Records contained in a dataset:
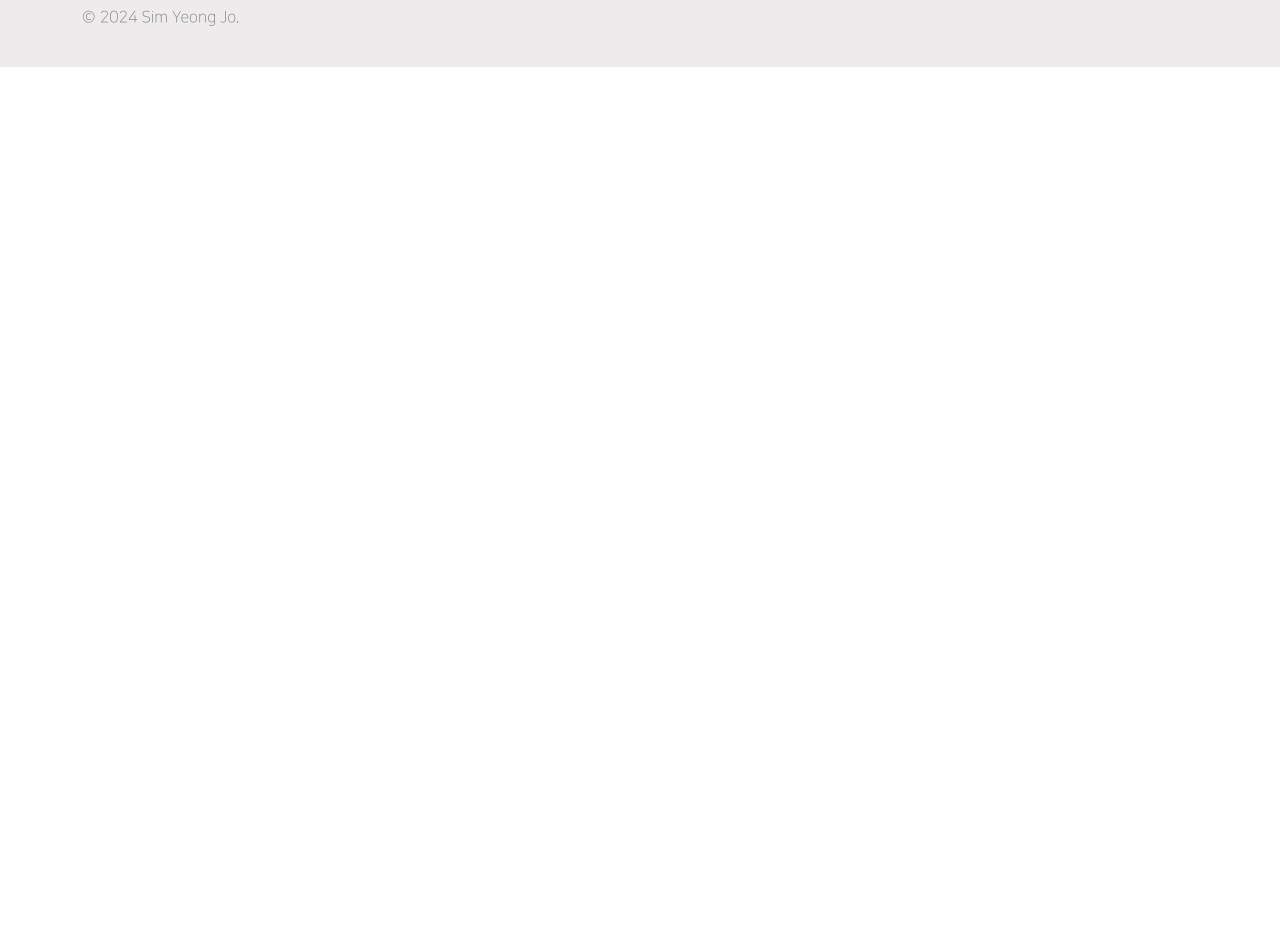
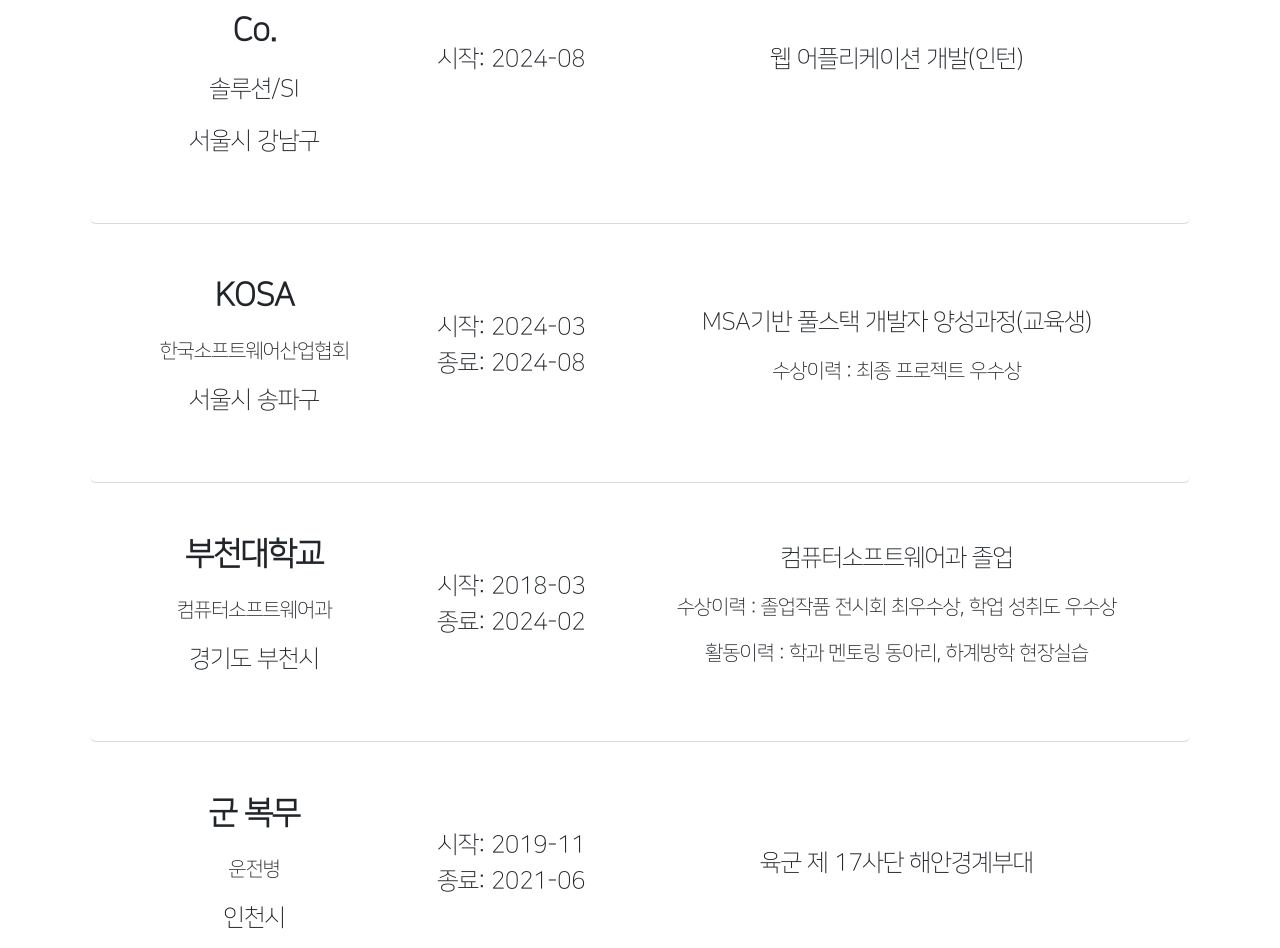
Before and after one commit to gigomgigom/sims-portfolio, a Vue app: page /#/main/about_me in a window 1280 px wide. Shown: the part 1584-2532 px from the top of the page. Before the commit the page ends 1651 px from the top, so only its background shows below. Built offline with nearby package versions, Linux system fonts and the light colour scheme; a web font is replaced by a local one.

Commit message:
history added

```diff
--- a/src/components/history.vue
+++ b/src/components/history.vue
@@ -1,7 +1,78 @@
 <template>
     <section id="history" class="container my-5 py-5">
-        <div>
-            <h1>History</h1>
+        <div id="history_wrapper">
+            <h1 class="mb-5">History</h1>
+            <div class="card shadow-hover">
+                <div class="card-body p-5">
+                    <div class="row">
+                        <div class="col-md-3 text-center">
+                            <p class="company text-center">(現)Comverse Co.</p>
+                            <p class="info">솔루션/SI</p>
+                            <p class="info">서울시 강남구</p>
+                        </div>
+                        <div class="col-md-3 text-center d-flex align-items-center justify-content-center">
+                            <p class="info">시작: 2024-08<br></p>
+                        </div>
+                        <div class="col-md-6 text-center d-flex align-items-center justify-content-center">
+                            <p class="info">웹 어플리케이션 개발(인턴)</p>
+                        </div>
+                    </div>
+                </div>
+            </div>
+            <div class="card shadow-hover">
+                <div class="card-body p-5">
+                    <div class="row">
+                        <div class="col-md-3 text-center">
+                            <p class="company text-center">KOSA</p>
+                            <p class="info text-center fs-5">한국소프트웨어산업협회</p>
+                            <p class="info">서울시 송파구</p>
+                        </div>
+                        <div class="col-md-3 text-center d-flex align-items-center justify-content-center">
+                            <p class="info">시작: 2024-03<br>종료: 2024-08</p>
+                        </div>
+                        <div class="col-md-6 text-center d-flex flex-column align-items-center justify-content-center">
+                            <p class="info">MSA기반 풀스택 개발자 양성과정(교육생)</p>
+                            <p class="fs-5">수상이력 : 최종 프로젝트 우수상</p>
+                        </div>
+                    </div>
+                </div>
+            </div>
+            <div class="card shadow-hover">
+                <div class="card-body p-5">
+                    <div class="row">
+                        <div class="col-md-3 text-center">
+                            <p class="company text-center">부천대학교</p>
+                            <p class="info text-center fs-5">컴퓨터소프트웨어과</p>
+                            <p class="info">경기도 부천시</p>
+                        </div>
+                        <div class="col-md-3 text-center d-flex align-items-center justify-content-center">
+                            <p class="info">시작: 2018-03<br>종료: 2024-02</p>
+                        </div>
+                        <div class="col-md-6 text-center d-flex flex-column align-items-center justify-content-center">
+                            <p class="info">컴퓨터소프트웨어과 졸업</p>
+                            <p class="fs-5">수상이력 : 졸업작품 전시회 최우수상, 학업 성취도 우수상</p>
+                            <p class="fs-5">활동이력 : 학과 멘토링 동아리, 하계방학 현장실습</p>
+                        </div>
+                    </div>
+                </div>
+            </div>
+            <div class="card shadow-hover">
+                <div class="card-body p-5">
+                    <div class="row">
+                        <div class="col-md-3 text-center">
+                            <p class="company text-center">군 복무</p>
+                            <p class="info text-center fs-5">운전병</p>
+                            <p class="info">인천시</p>
+                        </div>
+                        <div class="col-md-3 text-center d-flex align-items-center justify-content-center">
+                            <p class="info">시작: 2019-11<br>종료: 2021-06</p>
+                        </div>
+                        <div class="col-md-6 text-center d-flex flex-column align-items-center justify-content-center">
+                            <p class="info">육군 제 17사단 해안경계부대</p>
+                        </div>
+                    </div>
+                </div>
+            </div>
         </div>
     </section>
 </template>
@@ -11,8 +82,30 @@
 <style scoped>
     #history {
         padding: 0;
+        font-family: 'nanum';
+    }
+    #history_wrapper {
+        padding-left: 20px;
+        padding-right: 20px;
     }
     h1 {
         font-family: 'yg-jalnan';
     }
+    .card{
+        border: none;
+        transition: transform 0.5s ease;
+        border-bottom : 1px solid rgba(0, 0, 0, 0.15);
+    }
+    .card:hover {
+        box-shadow: rgba(0, 0, 0, 0.15) 0px 16px 32px 0px;
+        transform: translateY(-15px);
+        transition: transform 0.3s ease, box-shadow 0.3s ease;
+    }
+    .info {
+        font-size: 1.5em;
+    }
+    .company {
+        font-size: 2em;
+        font-weight: bolder;
+    }
 </style>
--- a/src/views/Main/SkillSection.vue
+++ b/src/views/Main/SkillSection.vue
@@ -88,7 +88,8 @@
                                     </h3>
                                 </div>
                                 <div class="img pt-3">
-                                    <img src="@/assets/skills/oracledb.png" alt="oracledb" style="width: 100%;"/>
+                                    <img src="@/assets/skills/oracledb.png" alt="oracledb" style="width: 50%;"/>
+                                    <img src="@/assets/skills/mysql.png" alt="mysql" style="width: 50%;"/>
                                 </div>
                             </div>
                         </div>
```
Also changed, not shown: src/assets/skills/mysql.png (added).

What you need to do: Every record is to be reproduced exactly, with no pictures included.

Output:
Before and after one commit to gigomgigom/sims-portfolio, a Vue app: page /#/main/about_me in a window 1280 px wide. Shown: the part 1584-2532 px from the top of the page. Before the commit the page ends 1651 px from the top, so only its background shows below. Built offline with nearby package versions, Linux system fonts and the light colour scheme; a web font is replaced by a local one.

Commit message:
history added

```diff
--- a/src/components/history.vue
+++ b/src/components/history.vue
@@ -1,7 +1,78 @@
 <template>
     <section id="history" class="container my-5 py-5">
-        <div>
-            <h1>History</h1>
+        <div id="history_wrapper">
+            <h1 class="mb-5">History</h1>
+            <div class="card shadow-hover">
+                <div class="card-body p-5">
+                    <div class="row">
+                        <div class="col-md-3 text-center">
+                            <p class="company text-center">(現)Comverse Co.</p>
+                            <p class="info">솔루션/SI</p>
+                            <p class="info">서울시 강남구</p>
+                        </div>
+                        <div class="col-md-3 text-center d-flex align-items-center justify-content-center">
+                            <p class="info">시작: 2024-08<br></p>
+                        </div>
+                        <div class="col-md-6 text-center d-flex align-items-center justify-content-center">
+                            <p class="info">웹 어플리케이션 개발(인턴)</p>
+                        </div>
+                    </div>
+                </div>
+            </div>
+            <div class="card shadow-hover">
+                <div class="card-body p-5">
+                    <div class="row">
+                        <div class="col-md-3 text-center">
+                            <p class="company text-center">KOSA</p>
+                            <p class="info text-center fs-5">한국소프트웨어산업협회</p>
+                            <p class="info">서울시 송파구</p>
+                        </div>
+                        <div class="col-md-3 text-center d-flex align-items-center justify-content-center">
+                            <p class="info">시작: 2024-03<br>종료: 2024-08</p>
+                        </div>
+                        <div class="col-md-6 text-center d-flex flex-column align-items-center justify-content-center">
+                            <p class="info">MSA기반 풀스택 개발자 양성과정(교육생)</p>
+                            <p class="fs-5">수상이력 : 최종 프로젝트 우수상</p>
+                        </div>
+                    </div>
+                </div>
+            </div>
+            <div class="card shadow-hover">
+                <div class="card-body p-5">
+                    <div class="row">
+                        <div class="col-md-3 text-center">
+                            <p class="company text-center">부천대학교</p>
+                            <p class="info text-center fs-5">컴퓨터소프트웨어과</p>
+                            <p class="info">경기도 부천시</p>
+                        </div>
+                        <div class="col-md-3 text-center d-flex align-items-center justify-content-center">
+                            <p class="info">시작: 2018-03<br>종료: 2024-02</p>
+                        </div>
+                        <div class="col-md-6 text-center d-flex flex-column align-items-center justify-content-center">
+                            <p class="info">컴퓨터소프트웨어과 졸업</p>
+                            <p class="fs-5">수상이력 : 졸업작품 전시회 최우수상, 학업 성취도 우수상</p>
+                            <p class="fs-5">활동이력 : 학과 멘토링 동아리, 하계방학 현장실습</p>
+                        </div>
+                    </div>
+                </div>
+            </div>
+            <div class="card shadow-hover">
+                <div class="card-body p-5">
+                    <div class="row">
+                        <div class="col-md-3 text-center">
+                            <p class="company text-center">군 복무</p>
+                            <p class="info text-center fs-5">운전병</p>
+                            <p class="info">인천시</p>
+                        </div>
+                        <div class="col-md-3 text-center d-flex align-items-center justify-content-center">
+                            <p class="info">시작: 2019-11<br>종료: 2021-06</p>
+                        </div>
+                        <div class="col-md-6 text-center d-flex flex-column align-items-center justify-content-center">
+                            <p class="info">육군 제 17사단 해안경계부대</p>
+                        </div>
+                    </div>
+                </div>
+            </div>
         </div>
     </section>
 </template>
@@ -11,8 +82,30 @@
 <style scoped>
     #history {
         padding: 0;
+        font-family: 'nanum';
+    }
+    #history_wrapper {
+        padding-left: 20px;
+        padding-right: 20px;
     }
     h1 {
         font-family: 'yg-jalnan';
     }
+    .card{
+        border: none;
+        transition: transform 0.5s ease;
+        border-bottom : 1px solid rgba(0, 0, 0, 0.15);
+    }
+    .card:hover {
+        box-shadow: rgba(0, 0, 0, 0.15) 0px 16px 32px 0px;
+        transform: translateY(-15px);
+        transition: transform 0.3s ease, box-shadow 0.3s ease;
+    }
+    .info {
+        font-size: 1.5em;
+    }
+    .company {
+        font-size: 2em;
+        font-weight: bolder;
+    }
 </style>
--- a/src/views/Main/SkillSection.vue
+++ b/src/views/Main/SkillSection.vue
@@ -88,7 +88,8 @@
                                     </h3>
                                 </div>
                                 <div class="img pt-3">
-                                    <img src="@/assets/skills/oracledb.png" alt="oracledb" style="width: 100%;"/>
+                                    <img src="@/assets/skills/oracledb.png" alt="oracledb" style="width: 50%;"/>
+                                    <img src="@/assets/skills/mysql.png" alt="mysql" style="width: 50%;"/>
                                 </div>
                             </div>
                         </div>
```
Also changed, not shown: src/assets/skills/mysql.png (added).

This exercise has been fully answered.